ACTIVITY =>
An exact copy of every record, without the pictures, is what should come back.

.....

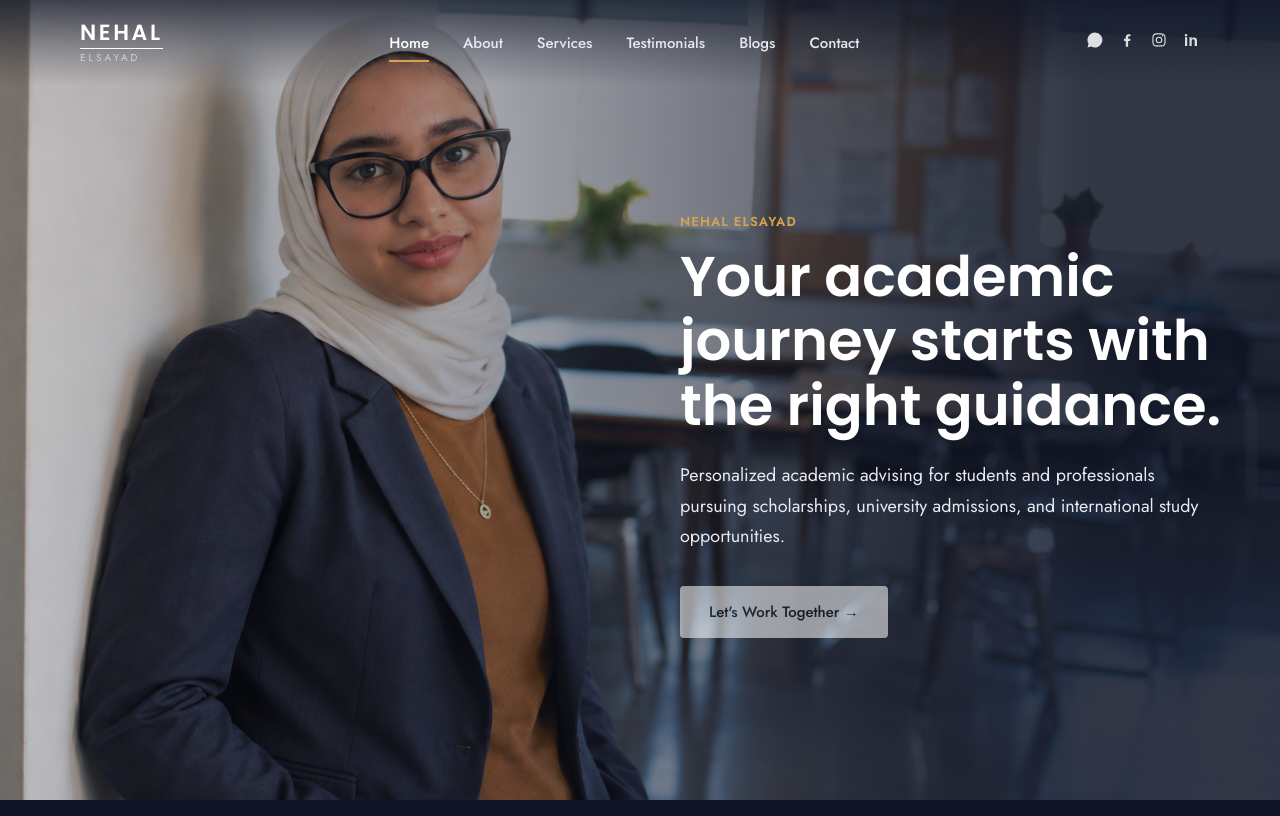
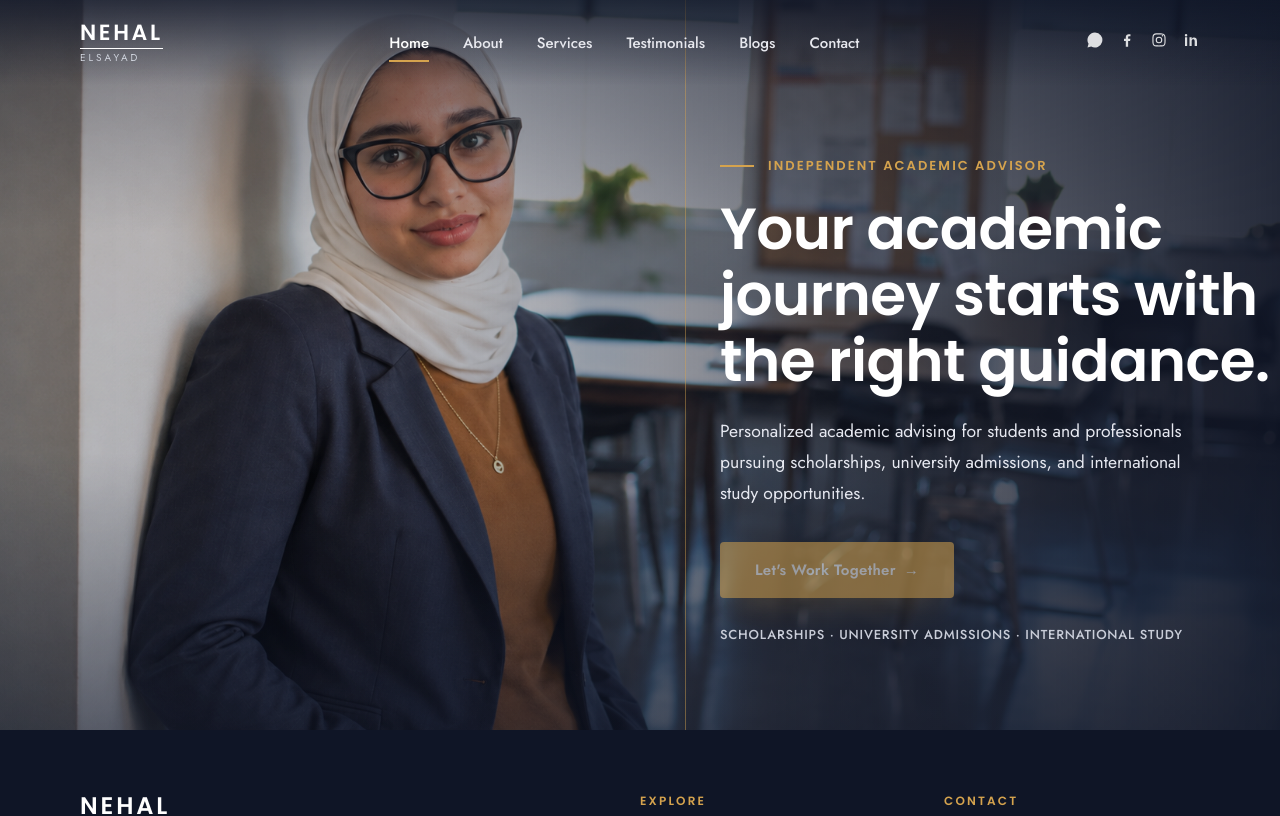
Before and after one commit to MoatazElsayad/nehal-advising, a React (Vite) app: page / in a window 1280 px wide. Shown: the top 816 px of the page. Built offline with nearby package versions, Linux system fonts and the light colour scheme.

Commit message:
Refine hero into premium editorial academic composition

```diff
--- a/src/pages/Home.css
+++ b/src/pages/Home.css
@@ -1,6 +1,6 @@
 .hero {
   position: relative;
-  min-height: max(640px, 100vh);
+  min-height: max(600px, 88vh);
   display: flex;
   align-items: center;
   color: var(--white);
@@ -21,30 +21,92 @@
 .hero-overlay {
   position: absolute;
   inset: 0;
-  background: linear-gradient(270deg, rgba(15,21,38,0.85) 15%, rgba(15,21,38,0.35) 65%, rgba(15,21,38,0.15) 100%);
+  background:
+    linear-gradient(
+      270deg,
+      rgba(15, 21, 38, 0.9) 0%,
+      rgba(15, 21, 38, 0.55) 38%,
+      rgba(15, 21, 38, 0.18) 74%,
+      rgba(15, 21, 38, 0.22) 100%
+    ),
+    linear-gradient(
+      180deg,
+      rgba(15, 21, 38, 0.42) 0%,
+      rgba(15, 21, 38, 0) 32%,
+      rgba(15, 21, 38, 0) 62%,
+      rgba(15, 21, 38, 0.55) 100%
+    );
 }
 
 .hero-content {
   position: relative;
   z-index: 2;
-  max-width: 640px;
+  max-width: 620px;
   margin-left: auto;
   margin-right: 0;
-  padding-top: 130px;
-  padding-bottom: 80px;
+  padding: 150px 0 84px 34px;
+  border-left: 1px solid rgba(213, 163, 78, 0.45);
+}
+
+.hero-eyebrow {
+  display: inline-flex;
+  align-items: center;
+  gap: 14px;
+  color: var(--gold);
+  font-family: var(--font-heading);
+  font-size: 13px;
+  font-weight: 600;
+  letter-spacing: 0.16em;
+  text-transform: uppercase;
+}
+
+.hero-eyebrow::before {
+  content: "";
+  width: 34px;
+  height: 2px;
+  background: var(--gold);
 }
 
 .hero-content h1 {
-  font-size: clamp(34px, 5vw, 56px);
+  font-size: clamp(34px, 4.8vw, 58px);
   font-weight: 600;
-  margin: 14px 0 22px;
+  line-height: 1.14;
+  letter-spacing: -0.01em;
+  margin: 20px 0 22px;
+  max-width: 560px;
 }
 
 .hero-text {
-  font-size: 18px;
-  color: #e9eaf1;
+  font-size: 17.5px;
+  line-height: 1.75;
+  color: #e6e8f0;
   margin-bottom: 34px;
-  max-width: 520px;
+  max-width: 500px;
+}
+
+.hero-actions {
+  margin-top: 2px;
+}
+
+.hero-cta {
+  padding: 16px 34px;
+  font-size: 15px;
+  font-weight: 600;
+  letter-spacing: 0.02em;
+  box-shadow: 0 18px 34px -18px rgba(213, 163, 78, 0.55);
+}
+
+.hero-cta:hover {
+  box-shadow: 0 24px 42px -18px rgba(213, 163, 78, 0.62);
+}
+
+.hero-cred {
+  margin-top: 26px;
+  font-size: 13px;
+  font-weight: 500;
+  letter-spacing: 0.06em;
+  text-transform: uppercase;
+  color: #c9cdd8;
 }
 
 .btn-disabled {
@@ -53,8 +115,34 @@
   pointer-events: none;
 }
 
+.btn-disabled:hover {
+  transform: none;
+  background: var(--gold);
+}
+
 @media (max-width: 700px) {
+  .hero {
+    min-height: max(540px, 90vh);
+  }
+
   .hero-content {
     margin-left: 0;
+    padding: 122px 0 64px 20px;
+    max-width: 100%;
+  }
+
+  .hero-content h1 {
+    font-size: clamp(32px, 8.5vw, 40px);
+    line-height: 1.18;
+    margin: 16px 0 18px;
+  }
+
+  .hero-text {
+    font-size: 16.5px;
+    margin-bottom: 28px;
+  }
+
+  .hero-cred {
+    font-size: 12px;
   }
 }
--- a/src/pages/Home.jsx
+++ b/src/pages/Home.jsx
@@ -12,19 +12,31 @@ export default function Home() {
           <div className="hero-overlay" />
         </div>
         <div className="container hero-content">
-          <span className="eyebrow">NEHAL ELSAYAD</span>
+          <span className="hero-eyebrow">Independent Academic Advisor</span>
           <h1>Your academic journey starts with the right guidance.</h1>
           <p className="hero-text">
             Personalized academic advising for students and professionals pursuing
             scholarships, university admissions, and international study opportunities.
           </p>
-          {GOOGLE_FORM_URL ? (
-            <a className="btn btn-light" href={GOOGLE_FORM_URL} target="_blank" rel="noreferrer">
-              Let's Work Together &rarr;
-            </a>
-          ) : (
-            <span className="btn btn-light btn-disabled">Let's Work Together &rarr;</span>
-          )}
+          <div className="hero-actions">
+            {GOOGLE_FORM_URL ? (
+              <a
+                className="btn btn-gold hero-cta"
+                href={GOOGLE_FORM_URL}
+                target="_blank"
+                rel="noreferrer"
+              >
+                Let's Work Together <span aria-hidden="true">&rarr;</span>
+              </a>
+            ) : (
+              <span className="btn btn-gold hero-cta btn-disabled">
+                Let's Work Together <span aria-hidden="true">&rarr;</span>
+              </span>
+            )}
+          </div>
+          <p className="hero-cred">
+            Scholarships &middot; University Admissions &middot; International Study
+          </p>
         </div>
       </ScrollReveal>
     </div>
```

.....

RESPONSE BELOW =>
Before and after one commit to MoatazElsayad/nehal-advising, a React (Vite) app: page / in a window 1280 px wide. Shown: the top 816 px of the page. Built offline with nearby package versions, Linux system fonts and the light colour scheme.

Commit message:
Refine hero into premium editorial academic composition

```diff
--- a/src/pages/Home.css
+++ b/src/pages/Home.css
@@ -1,6 +1,6 @@
 .hero {
   position: relative;
-  min-height: max(640px, 100vh);
+  min-height: max(600px, 88vh);
   display: flex;
   align-items: center;
   color: var(--white);
@@ -21,30 +21,92 @@
 .hero-overlay {
   position: absolute;
   inset: 0;
-  background: linear-gradient(270deg, rgba(15,21,38,0.85) 15%, rgba(15,21,38,0.35) 65%, rgba(15,21,38,0.15) 100%);
+  background:
+    linear-gradient(
+      270deg,
+      rgba(15, 21, 38, 0.9) 0%,
+      rgba(15, 21, 38, 0.55) 38%,
+      rgba(15, 21, 38, 0.18) 74%,
+      rgba(15, 21, 38, 0.22) 100%
+    ),
+    linear-gradient(
+      180deg,
+      rgba(15, 21, 38, 0.42) 0%,
+      rgba(15, 21, 38, 0) 32%,
+      rgba(15, 21, 38, 0) 62%,
+      rgba(15, 21, 38, 0.55) 100%
+    );
 }
 
 .hero-content {
   position: relative;
   z-index: 2;
-  max-width: 640px;
+  max-width: 620px;
   margin-left: auto;
   margin-right: 0;
-  padding-top: 130px;
-  padding-bottom: 80px;
+  padding: 150px 0 84px 34px;
+  border-left: 1px solid rgba(213, 163, 78, 0.45);
+}
+
+.hero-eyebrow {
+  display: inline-flex;
+  align-items: center;
+  gap: 14px;
+  color: var(--gold);
+  font-family: var(--font-heading);
+  font-size: 13px;
+  font-weight: 600;
+  letter-spacing: 0.16em;
+  text-transform: uppercase;
+}
+
+.hero-eyebrow::before {
+  content: "";
+  width: 34px;
+  height: 2px;
+  background: var(--gold);
 }
 
 .hero-content h1 {
-  font-size: clamp(34px, 5vw, 56px);
+  font-size: clamp(34px, 4.8vw, 58px);
   font-weight: 600;
-  margin: 14px 0 22px;
+  line-height: 1.14;
+  letter-spacing: -0.01em;
+  margin: 20px 0 22px;
+  max-width: 560px;
 }
 
 .hero-text {
-  font-size: 18px;
-  color: #e9eaf1;
+  font-size: 17.5px;
+  line-height: 1.75;
+  color: #e6e8f0;
   margin-bottom: 34px;
-  max-width: 520px;
+  max-width: 500px;
+}
+
+.hero-actions {
+  margin-top: 2px;
+}
+
+.hero-cta {
+  padding: 16px 34px;
+  font-size: 15px;
+  font-weight: 600;
+  letter-spacing: 0.02em;
+  box-shadow: 0 18px 34px -18px rgba(213, 163, 78, 0.55);
+}
+
+.hero-cta:hover {
+  box-shadow: 0 24px 42px -18px rgba(213, 163, 78, 0.62);
+}
+
+.hero-cred {
+  margin-top: 26px;
+  font-size: 13px;
+  font-weight: 500;
+  letter-spacing: 0.06em;
+  text-transform: uppercase;
+  color: #c9cdd8;
 }
 
 .btn-disabled {
@@ -53,8 +115,34 @@
   pointer-events: none;
 }
 
+.btn-disabled:hover {
+  transform: none;
+  background: var(--gold);
+}
+
 @media (max-width: 700px) {
+  .hero {
+    min-height: max(540px, 90vh);
+  }
+
   .hero-content {
     margin-left: 0;
+    padding: 122px 0 64px 20px;
+    max-width: 100%;
+  }
+
+  .hero-content h1 {
+    font-size: clamp(32px, 8.5vw, 40px);
+    line-height: 1.18;
+    margin: 16px 0 18px;
+  }
+
+  .hero-text {
+    font-size: 16.5px;
+    margin-bottom: 28px;
+  }
+
+  .hero-cred {
+    font-size: 12px;
   }
 }
--- a/src/pages/Home.jsx
+++ b/src/pages/Home.jsx
@@ -12,19 +12,31 @@ export default function Home() {
           <div className="hero-overlay" />
         </div>
         <div className="container hero-content">
-          <span className="eyebrow">NEHAL ELSAYAD</span>
+          <span className="hero-eyebrow">Independent Academic Advisor</span>
           <h1>Your academic journey starts with the right guidance.</h1>
           <p className="hero-text">
             Personalized academic advising for students and professionals pursuing
             scholarships, university admissions, and international study opportunities.
           </p>
-          {GOOGLE_FORM_URL ? (
-            <a className="btn btn-light" href={GOOGLE_FORM_URL} target="_blank" rel="noreferrer">
-              Let's Work Together &rarr;
-            </a>
-          ) : (
-            <span className="btn btn-light btn-disabled">Let's Work Together &rarr;</span>
-          )}
+          <div className="hero-actions">
+            {GOOGLE_FORM_URL ? (
+              <a
+                className="btn btn-gold hero-cta"
+                href={GOOGLE_FORM_URL}
+                target="_blank"
+                rel="noreferrer"
+              >
+                Let's Work Together <span aria-hidden="true">&rarr;</span>
+              </a>
+            ) : (
+              <span className="btn btn-gold hero-cta btn-disabled">
+                Let's Work Together <span aria-hidden="true">&rarr;</span>
+              </span>
+            )}
+          </div>
+          <p className="hero-cred">
+            Scholarships &middot; University Admissions &middot; International Study
+          </p>
         </div>
       </ScrollReveal>
     </div>
```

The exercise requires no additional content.